The problem: Where a picture appears, leave it out; copy everything else in the records exactly.

──────── Supplied information

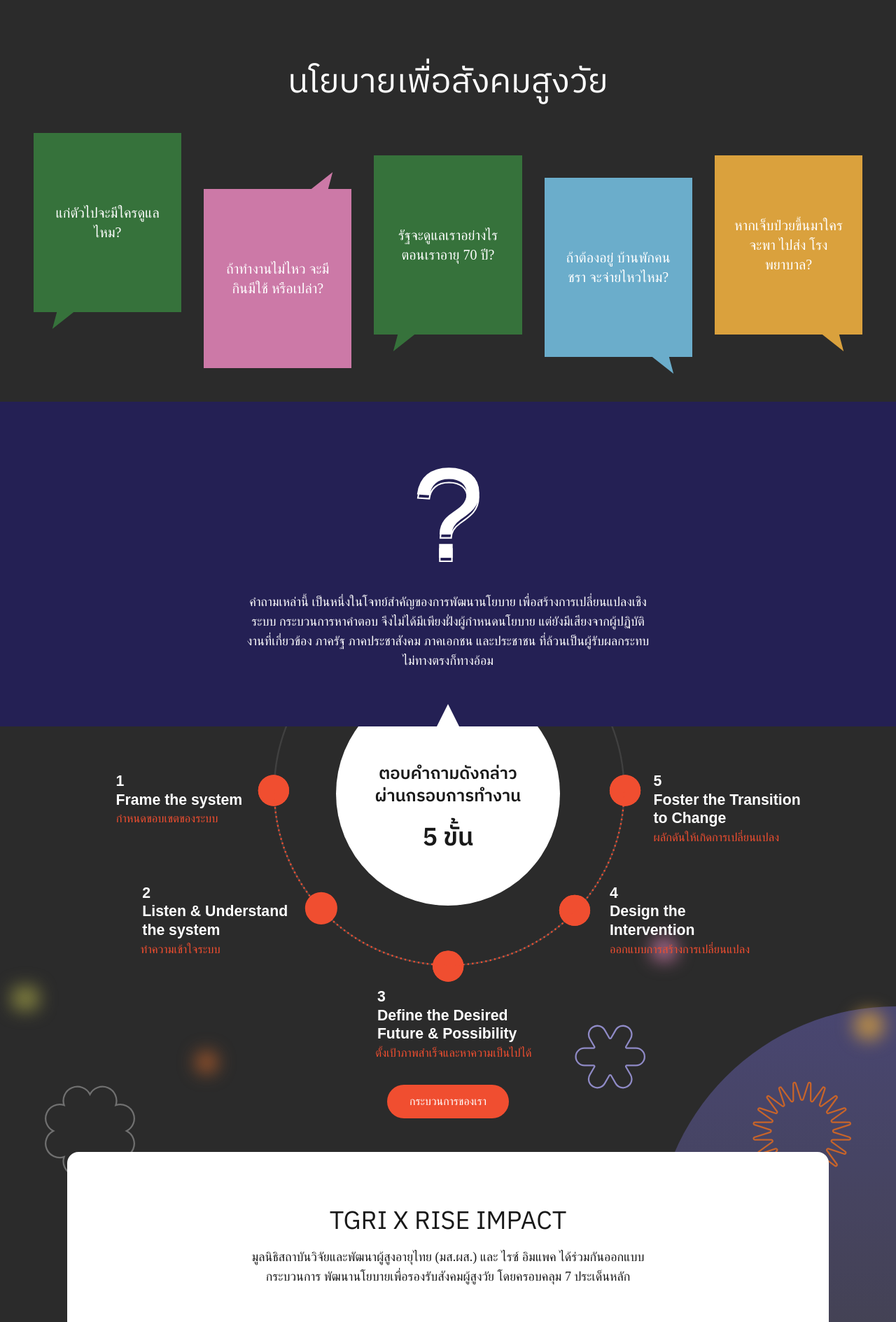
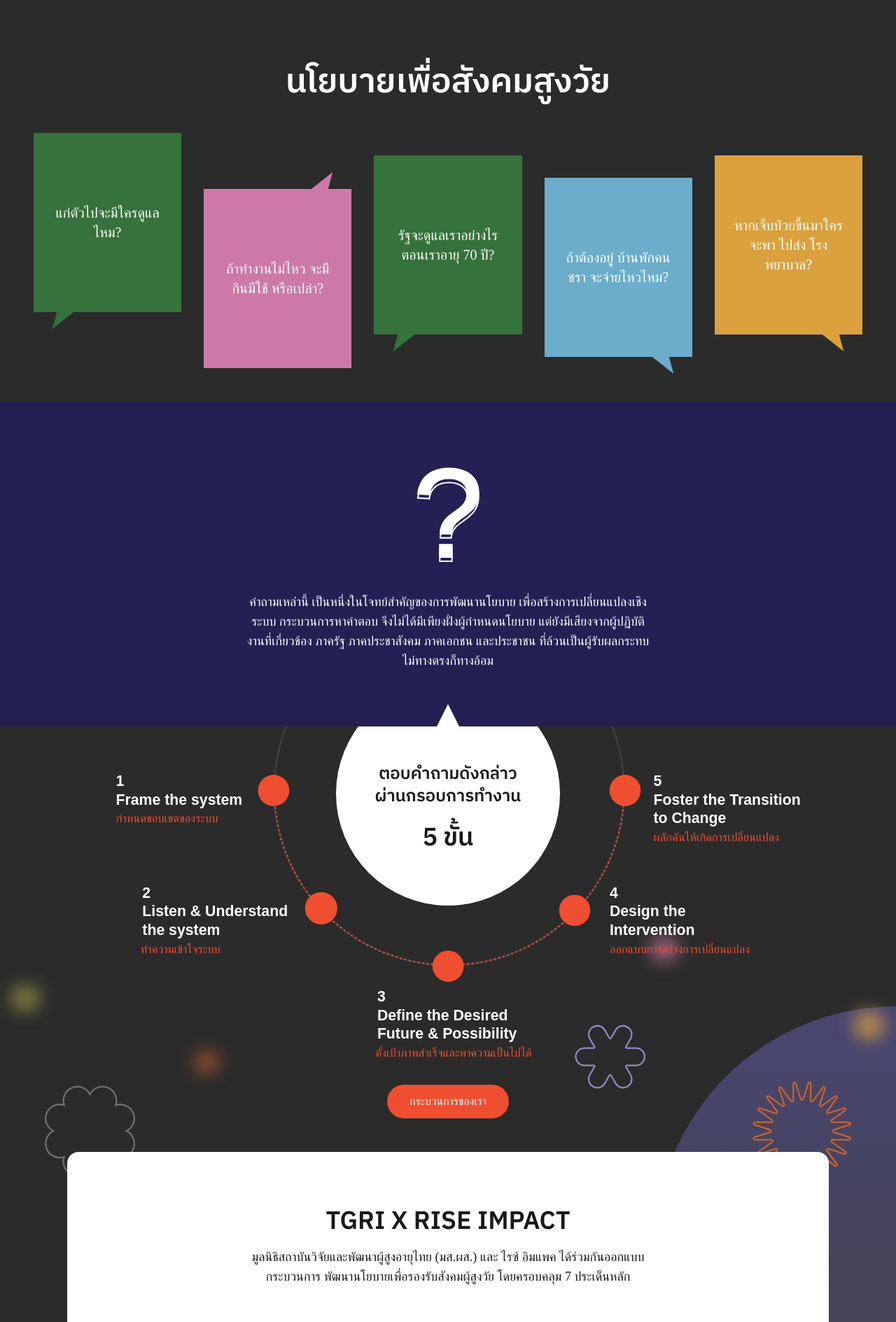
Before and after one commit to jukbot/policy-dialogue, a Next.js app: page / in a window 1280 px wide. Shown: the part 1971-3860 px from the top of the page at 70% size. Built offline with nearby package versions, Linux system fonts and the light colour scheme; a web font is replaced by a local one; what @tailwindcss/typography, tailwindcss-debug-screens would draw is missing.

Commit message:
fix: font style

```diff
--- a/pages/about.tsx
+++ b/pages/about.tsx
@@ -77,7 +77,7 @@ const AboutPage = () => {
               <p className="text-4xl font-body">Get in touch!</p>
             </div>
             <form>
-              <div className="grid grid-cols-1 gap-y-6 gap-x-24 lg:grid-cols-2">
+              <div className="grid grid-cols-1 gap-y-6 gap-x-12 lg:grid-cols-2">
                 <div className="col-span-1 space-y-6">
                   <div className="grid items-start grid-cols-3 gap-4">
                     <label htmlFor="fullname" className="label-input">
--- a/pages/index.tsx
+++ b/pages/index.tsx
@@ -133,7 +133,7 @@ const Home: NextPage = () => {
         </section>
         <section className="relative z-10 h-full bg-secondary">
           <div className="px-12 py-12 space-y-12 text-white sm:py-24">
-            <h2 className="text-4xl text-center sm:text-5xl">นโยบายเพื่อสังคมสูงวัย</h2>
+            <h2 className="text-4xl font-bold text-center sm:text-5xl">นโยบายเพื่อสังคมสูงวัย</h2>
             <div className="flex flex-col justify-center space-y-8 text-center md:space-x-8 md:flex-row font-body">
               <blockquote className="bg-[#36723b] speech-dialog bubble-lt border-t-green">
                 <p className="text-xl">แก่ตัวไปจะมีใครดูแลไหม?</p>
@@ -196,7 +196,7 @@ const Home: NextPage = () => {
           </div>
           <div className="relative flex flex-col items-center justify-center h-full p-6 mx-6 my-12 bg-white sm:p-12 lg:mx-24 rounded-xl">
             <div className="flex flex-col py-8 space-y-4 jutify-center">
-              <h2 className="text-4xl text-center uppercase text-body">TGRI X RISE IMPACT</h2>
+              <h2 className="text-4xl font-bold text-center uppercase text-body">TGRI X RISE IMPACT</h2>
               <p className="text-center sm:text-lg text-body font-body max-w-prose">
                 มูลนิธิสถาบันวิจัยและพัฒนาผู้สูงอายุไทย (มส.ผส.) และ ไรซ์ อิมแพค ได้ร่วมกันออกแบบกระบวนการ พัฒนานโยบายเพื่อรองรับสังคมผู้สูงวัย โดยครอบคลุม 7
                 ประเด็นหลัก
@@ -286,7 +286,7 @@ const Home: NextPage = () => {
         </section>
         <section className="relative h-full px-6 pt-24 bg-center bg-no-repeat bg-cover bg-secondary bg-landing-footer">
           <div className="flex flex-col items-center justify-center space-y-8">
-            <h3 className="text-4xl leading-snug text-center text-white sm:text-5xl">
+            <h3 className="text-4xl font-bold leading-snug text-center text-white sm:text-5xl">
               โพลิซี ไดอะล็อก
               <br /> ทำงานอย่างไร ?
             </h3>
```
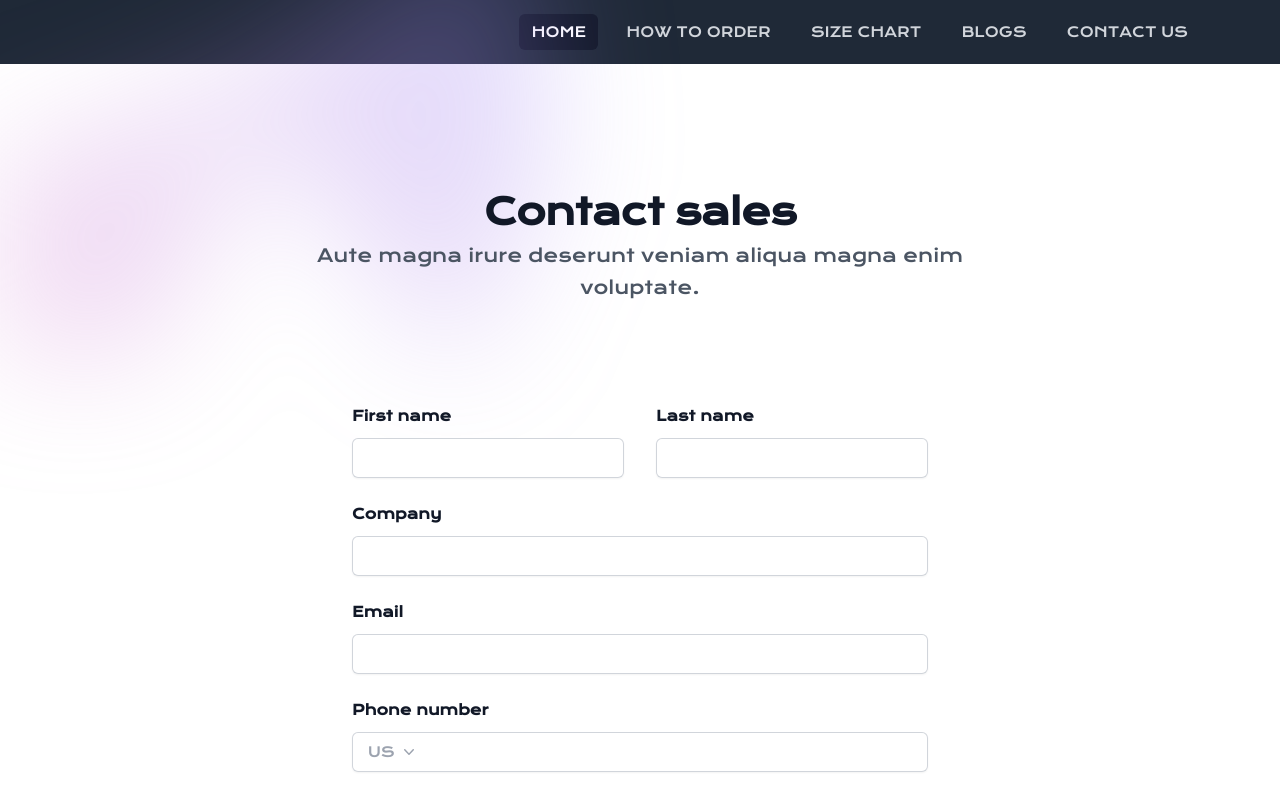
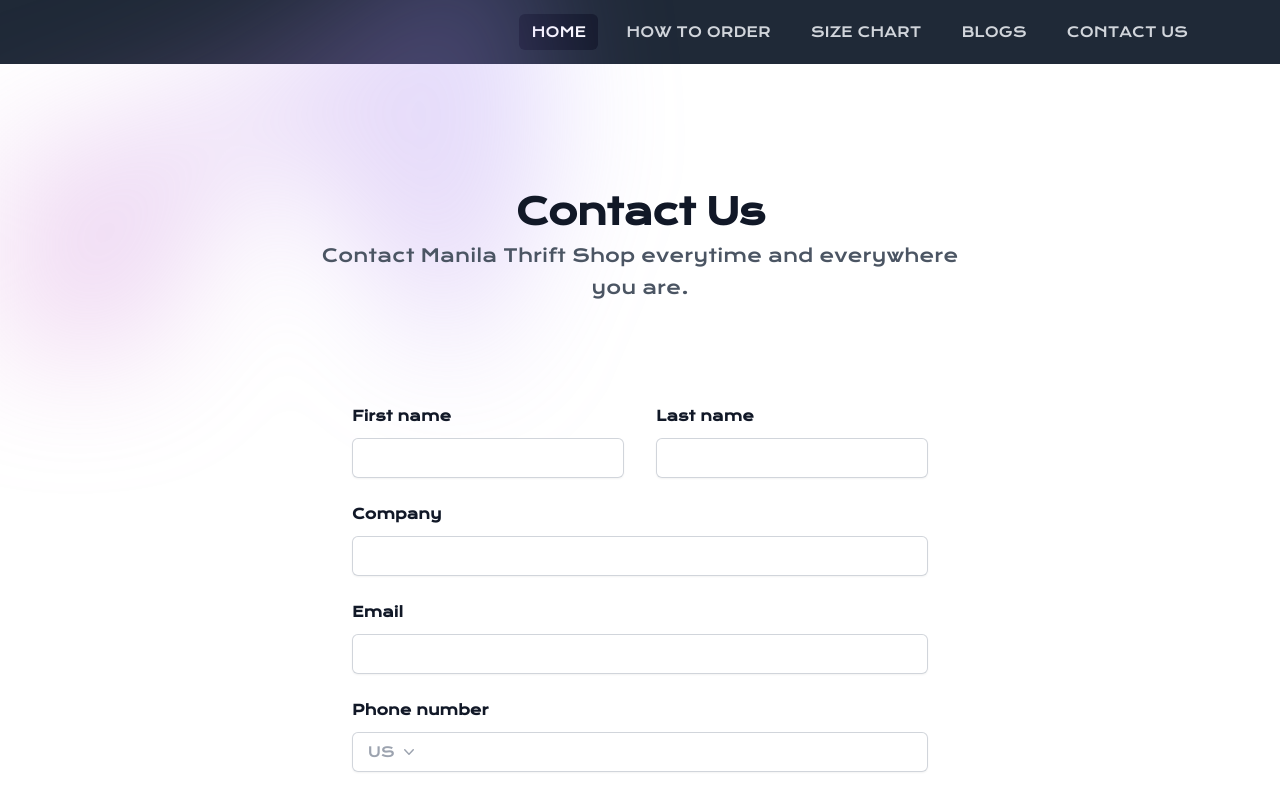
Before and after one commit to CSaguinsin/manila-thrift-shop, a React (Create React App) app: page /contact-us in a window 1280 px wide. Shown: the top 799 px of the page. Built offline with nearby package versions, Linux system fonts and the light colour scheme.

Commit message:
Last Update of 28-07-2023
I finalize somethings on this app.

```diff
--- a/src/Components/Contact.jsx
+++ b/src/Components/Contact.jsx
@@ -25,9 +25,9 @@
           />
         </div>
         <div className="mx-auto max-w-2xl text-center">
-          <h2 className="text-3xl font-bold tracking-tight text-gray-900 sm:text-4xl">Contact sales</h2>
+          <h2 className="text-3xl font-bold tracking-tight text-gray-900 sm:text-4xl">Contact Us</h2>
           <p className="mt-2 text-lg leading-8 text-gray-600">
-            Aute magna irure deserunt veniam aliqua magna enim voluptate.
+            Contact Manila Thrift Shop everytime and everywhere you are.
           </p>
         </div>
         <form action="#" method="POST" className="mx-auto mt-16 max-w-xl sm:mt-20">
--- a/src/Components/Css/Blogs.css
+++ b/src/Components/Css/Blogs.css
@@ -30,7 +30,9 @@
     max-width: 100%;
     height: auto;
     height: 600px;
+    border-radius: 20px;
   }
+
 
   @media (max-width: 768px) {
     .container {
@@ -87,9 +89,14 @@
 
 .blogpost {
   height: 600px;
+  border-radius: 20px;
 }
 
 .blogpost3 {
   height: 600px;
   width: 400px;
 }
+
+.container {
+  padding-bottom: 30px;
+}
--- a/src/Components/Css/Umbro.css
+++ b/src/Components/Css/Umbro.css
@@ -7,6 +7,7 @@
     max-width: 100%;
     height: auto;
     margin: 20px; /* Optional: Add some margin between the images */
+    border-radius: 20px;
   }
 
   /* Change image width on smaller screens (e.g., up to 768px width) */
```
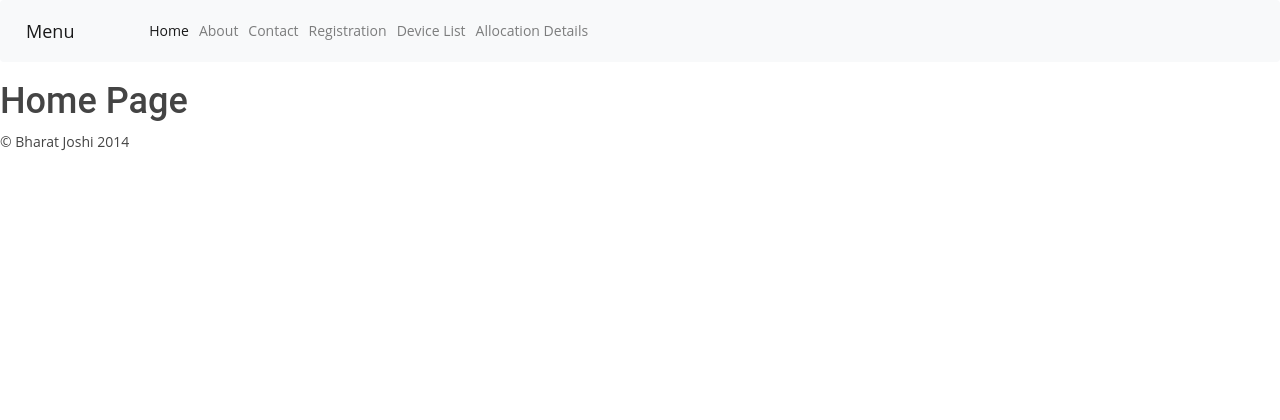
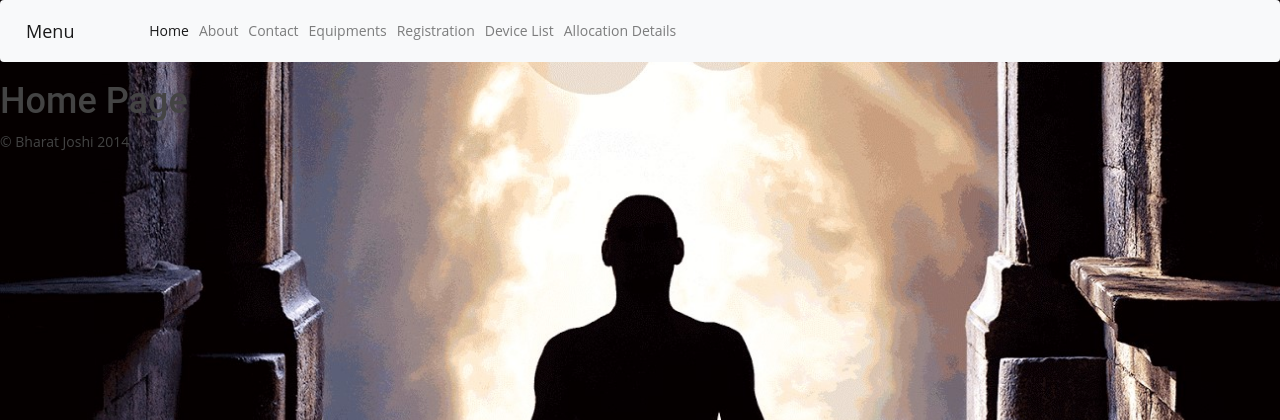
Before and after one commit to bhajojo/SarveBhavantuSukhinah, a Flask app: page /home in a window 1280 px wide. Shown: the top 420 px of the page. Run offline with Flask 2, Linux system fonts and the light colour scheme; some libraries are stand-ins or nearby versions.

Commit message:
changed Templates

```diff
--- a/templates/device.html
+++ b/templates/device.html
@@ -2,8 +2,7 @@
 <script src="//maxcdn.bootstrapcdn.com/bootstrap/4.0.0/js/bootstrap.min.js"></script>
 <script src="//cdnjs.cloudflare.com/ajax/libs/jquery/3.2.1/jquery.min.js"></script>
 <!------ Include the above in your HEAD tag ---------->
-<link href="//netdna.bootstrapcdn.com/bootstrap/3.2.0/css/bootstrap.min.css" rel="stylesheet" id="bootstrap-css">
-<script src="//netdna.bootstrapcdn.com/bootstrap/3.2.0/js/bootstrap.min.js"></script>
+
 <script src="//code.jquery.com/jquery-2.1.3.min.js"></script>
 <!doctype html>
 
--- a/templates/home.html
+++ b/templates/home.html
@@ -16,6 +16,19 @@
 
 <body>
 	<h1>Home Page</h1>
+
+	<style>
+    body {
+        background-image: url('/static/good_health.jpg');
+		 height: 100%;
+
+		  /* Center and scale the image nicely */
+		  background-position: center;
+		  background-repeat: no-repeat;
+		  background-size: cover;;
+		  overflow: hidden;
+    }
+	</style>
 	<p> {{name}}</p>
 	{% endblock %}
 
--- a/templates/layout.html
+++ b/templates/layout.html
@@ -24,9 +24,9 @@
           <li class="nav-item">
             <a class="nav-link" href="/templates/contact">Contact</a>
           </li>
-<!--           <li class="nav-item">-->
-<!--            <a class="nav-link" href="/templates/device">Equipments</a>-->
-<!--          </li>-->
+           <li class="nav-item">
+            <a class="nav-link" href="/templates/device">Equipments</a>
+          </li>
              <li class="nav-item">
             <a class="nav-link" href="/templates/Registration">Registration</a>
           </li>
--- a/templates/login.html
+++ b/templates/login.html
@@ -15,7 +15,7 @@
       <div class="container">
         <div class="columns is-centered">
           <div class="column is-half">
-            <form method="POST">
+            <form action="" method="POST">
               <div class="field">
                 <label class="label">Username</label>
                 <div class="control has-icons-left has-icons-right">
```
Also changed, not shown: templates/table.html (+8 -1 lines).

────────────────

Answer to this task:
Before and after one commit to jukbot/policy-dialogue, a Next.js app: page / in a window 1280 px wide. Shown: the part 1971-3860 px from the top of the page at 70% size. Built offline with nearby package versions, Linux system fonts and the light colour scheme; a web font is replaced by a local one; what @tailwindcss/typography, tailwindcss-debug-screens would draw is missing.

Commit message:
fix: font style

```diff
--- a/pages/about.tsx
+++ b/pages/about.tsx
@@ -77,7 +77,7 @@ const AboutPage = () => {
               <p className="text-4xl font-body">Get in touch!</p>
             </div>
             <form>
-              <div className="grid grid-cols-1 gap-y-6 gap-x-24 lg:grid-cols-2">
+              <div className="grid grid-cols-1 gap-y-6 gap-x-12 lg:grid-cols-2">
                 <div className="col-span-1 space-y-6">
                   <div className="grid items-start grid-cols-3 gap-4">
                     <label htmlFor="fullname" className="label-input">
--- a/pages/index.tsx
+++ b/pages/index.tsx
@@ -133,7 +133,7 @@ const Home: NextPage = () => {
         </section>
         <section className="relative z-10 h-full bg-secondary">
           <div className="px-12 py-12 space-y-12 text-white sm:py-24">
-            <h2 className="text-4xl text-center sm:text-5xl">นโยบายเพื่อสังคมสูงวัย</h2>
+            <h2 className="text-4xl font-bold text-center sm:text-5xl">นโยบายเพื่อสังคมสูงวัย</h2>
             <div className="flex flex-col justify-center space-y-8 text-center md:space-x-8 md:flex-row font-body">
               <blockquote className="bg-[#36723b] speech-dialog bubble-lt border-t-green">
                 <p className="text-xl">แก่ตัวไปจะมีใครดูแลไหม?</p>
@@ -196,7 +196,7 @@ const Home: NextPage = () => {
           </div>
           <div className="relative flex flex-col items-center justify-center h-full p-6 mx-6 my-12 bg-white sm:p-12 lg:mx-24 rounded-xl">
             <div className="flex flex-col py-8 space-y-4 jutify-center">
-              <h2 className="text-4xl text-center uppercase text-body">TGRI X RISE IMPACT</h2>
+              <h2 className="text-4xl font-bold text-center uppercase text-body">TGRI X RISE IMPACT</h2>
               <p className="text-center sm:text-lg text-body font-body max-w-prose">
                 มูลนิธิสถาบันวิจัยและพัฒนาผู้สูงอายุไทย (มส.ผส.) และ ไรซ์ อิมแพค ได้ร่วมกันออกแบบกระบวนการ พัฒนานโยบายเพื่อรองรับสังคมผู้สูงวัย โดยครอบคลุม 7
                 ประเด็นหลัก
@@ -286,7 +286,7 @@ const Home: NextPage = () => {
         </section>
         <section className="relative h-full px-6 pt-24 bg-center bg-no-repeat bg-cover bg-secondary bg-landing-footer">
           <div className="flex flex-col items-center justify-center space-y-8">
-            <h3 className="text-4xl leading-snug text-center text-white sm:text-5xl">
+            <h3 className="text-4xl font-bold leading-snug text-center text-white sm:text-5xl">
               โพลิซี ไดอะล็อก
               <br /> ทำงานอย่างไร ?
             </h3>
```
Before and after one commit to CSaguinsin/manila-thrift-shop, a React (Create React App) app: page /contact-us in a window 1280 px wide. Shown: the top 799 px of the page. Built offline with nearby package versions, Linux system fonts and the light colour scheme.

Commit message:
Last Update of 28-07-2023
I finalize somethings on this app.

```diff
--- a/src/Components/Contact.jsx
+++ b/src/Components/Contact.jsx
@@ -25,9 +25,9 @@
           />
         </div>
         <div className="mx-auto max-w-2xl text-center">
-          <h2 className="text-3xl font-bold tracking-tight text-gray-900 sm:text-4xl">Contact sales</h2>
+          <h2 className="text-3xl font-bold tracking-tight text-gray-900 sm:text-4xl">Contact Us</h2>
           <p className="mt-2 text-lg leading-8 text-gray-600">
-            Aute magna irure deserunt veniam aliqua magna enim voluptate.
+            Contact Manila Thrift Shop everytime and everywhere you are.
           </p>
         </div>
         <form action="#" method="POST" className="mx-auto mt-16 max-w-xl sm:mt-20">
--- a/src/Components/Css/Blogs.css
+++ b/src/Components/Css/Blogs.css
@@ -30,7 +30,9 @@
     max-width: 100%;
     height: auto;
     height: 600px;
+    border-radius: 20px;
   }
+
 
   @media (max-width: 768px) {
     .container {
@@ -87,9 +89,14 @@
 
 .blogpost {
   height: 600px;
+  border-radius: 20px;
 }
 
 .blogpost3 {
   height: 600px;
   width: 400px;
 }
+
+.container {
+  padding-bottom: 30px;
+}
--- a/src/Components/Css/Umbro.css
+++ b/src/Components/Css/Umbro.css
@@ -7,6 +7,7 @@
     max-width: 100%;
     height: auto;
     margin: 20px; /* Optional: Add some margin between the images */
+    border-radius: 20px;
   }
 
   /* Change image width on smaller screens (e.g., up to 768px width) */
```
Before and after one commit to bhajojo/SarveBhavantuSukhinah, a Flask app: page /home in a window 1280 px wide. Shown: the top 420 px of the page. Run offline with Flask 2, Linux system fonts and the light colour scheme; some libraries are stand-ins or nearby versions.

Commit message:
changed Templates

```diff
--- a/templates/device.html
+++ b/templates/device.html
@@ -2,8 +2,7 @@
 <script src="//maxcdn.bootstrapcdn.com/bootstrap/4.0.0/js/bootstrap.min.js"></script>
 <script src="//cdnjs.cloudflare.com/ajax/libs/jquery/3.2.1/jquery.min.js"></script>
 <!------ Include the above in your HEAD tag ---------->
-<link href="//netdna.bootstrapcdn.com/bootstrap/3.2.0/css/bootstrap.min.css" rel="stylesheet" id="bootstrap-css">
-<script src="//netdna.bootstrapcdn.com/bootstrap/3.2.0/js/bootstrap.min.js"></script>
+
 <script src="//code.jquery.com/jquery-2.1.3.min.js"></script>
 <!doctype html>
 
--- a/templates/home.html
+++ b/templates/home.html
@@ -16,6 +16,19 @@
 
 <body>
 	<h1>Home Page</h1>
+
+	<style>
+    body {
+        background-image: url('/static/good_health.jpg');
+		 height: 100%;
+
+		  /* Center and scale the image nicely */
+		  background-position: center;
+		  background-repeat: no-repeat;
+		  background-size: cover;;
+		  overflow: hidden;
+    }
+	</style>
 	<p> {{name}}</p>
 	{% endblock %}
 
--- a/templates/layout.html
+++ b/templates/layout.html
@@ -24,9 +24,9 @@
           <li class="nav-item">
             <a class="nav-link" href="/templates/contact">Contact</a>
           </li>
-<!--           <li class="nav-item">-->
-<!--            <a class="nav-link" href="/templates/device">Equipments</a>-->
-<!--          </li>-->
+           <li class="nav-item">
+            <a class="nav-link" href="/templates/device">Equipments</a>
+          </li>
              <li class="nav-item">
             <a class="nav-link" href="/templates/Registration">Registration</a>
           </li>
--- a/templates/login.html
+++ b/templates/login.html
@@ -15,7 +15,7 @@
       <div class="container">
         <div class="columns is-centered">
           <div class="column is-half">
-            <form method="POST">
+            <form action="" method="POST">
               <div class="field">
                 <label class="label">Username</label>
                 <div class="control has-icons-left has-icons-right">
```
Also changed, not shown: templates/table.html (+8 -1 lines).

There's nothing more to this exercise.